Re: Year 2k

Hal Finney (
Fri, 27 Mar 1998 12:10:04 -0800

You have to be careful in interpreting information about the Y2K problem.
Many of the people sounding the alarm are selling Y2K services or books,
so they have a vested interest in making it sound bad. Others are
die-hard survivalists for whom this is the latest issue to justify the
same predictions of disaster they've been making for years.

Ed Yourdon's book, Time Bomb 2000, gives a good overview of the potential
problems. He has a web site at which
includes discussion forums, although they are dominated by disasterists.
Gary North is one of the pre-eminent apocalyptics, with lots of up to date
information at However North is a Christian
fundamentalist who believes for religious reasons that the world will
come to an end at the millennium.

Just because the field is dominated by nut cases and people who benefit
from predictions of disaster doesn't mean that there's no problem, of
course. To believe that is to fall into the ad hominen fallacy.

A less biased source of information is at the Computer Professionals
for Social Responsibility web site,
They have a working group on the Y2K problem, including "rumor central"
which includes various predictions with estimates of how reliable they
are. However the site doesn't seem to have been updated recently.

The problem is that there is very little hard information available
to judge the extent of the problem. The problem is widespread, with
many different manifestations, each of which is being dealt with in
different ways. It's like an inkblot test, where what people see in
it depends more on their predispositions than the available data.

It could be the worst disaster ever to hit western civilization, the end
of the world as we know it, with all of our infrastructure crashing -
no communications, no power, no transportation, no food. Or it could
be no more than an annoying, expensive nuisance, with some localized
disruptions in the early part of the year 2000, gradually being fixed
and coming under control.

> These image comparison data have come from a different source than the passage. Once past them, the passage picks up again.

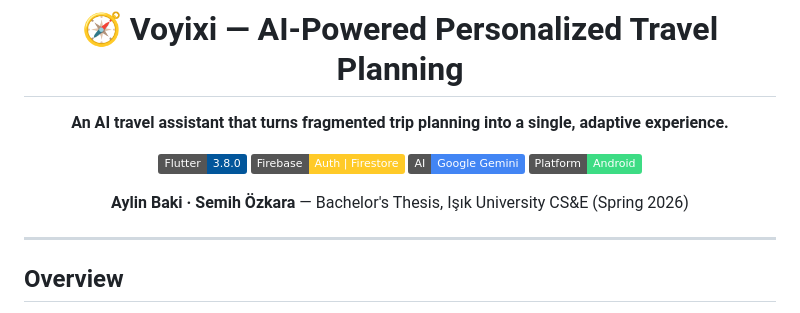
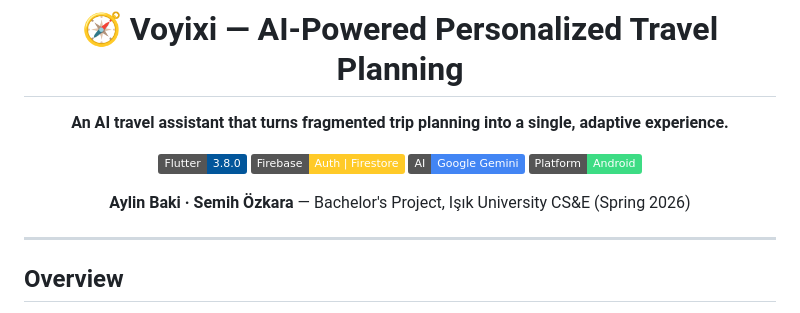
Before and after one commit to Aylinbaki/Voyixi, a Markdown page: README.md, the part around the change. GitHub-like rendering; badges without logos.

Commit message:
Update project description from 'Thesis' to 'Project'

```diff
--- a/README.md
+++ b/README.md
@@ -9,7 +9,7 @@
 [![Google Gemini](https://img.shields.io/badge/AI-Google%20Gemini-4285F4?logo=google&logoColor=white)](https://ai.google.dev)
 [![Platform](https://img.shields.io/badge/Platform-Android-3DDC84?logo=android&logoColor=white)]()
 
-**Aylin Baki · Semih Özkara** — Bachelor's Thesis, Işık University CS&E (Spring 2026)
+**Aylin Baki · Semih Özkara** — Bachelor's Project, Işık University CS&E (Spring 2026)
 
 
 </div>
```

Broadly speaking, the problem can be technically divided into three

- Mainframes, the big old computers running old programs written in Cobol,
PL/1, and other old-fashioned programming languages.

- Personal computers, where the operating systems and/or applications
may not be Y2K compliant, and which may also have custom spreadsheets
and database programs which can have Y2K bugs of their own.

- Embedded systems, the microprocessor chips which are nearly universal
in industrial control today.

Each of these has their own vulnerabilities and their own requirements for
analysis and repair.

You can then break it down crosswise into sectors: government, industry,
consumer goods, transportation, communication, power, etc. To understand
the extent of the danger, you've got to look at each entry in the resulting
matrix and try to judge what is likely to happen, and how bad things will
be as a result. It's a big, messy problem, with no easy answers.

Apart from the severity of the Y2K problem itself is the danger posed by
panic as we approach 2000. We could see bank runs, stock market collapse,
hoarding and other problems if people get scared. This will depend on
how the media spins it, and since disasters sell more papers than good
news, I suspect things are going to be pretty rough in late 1999.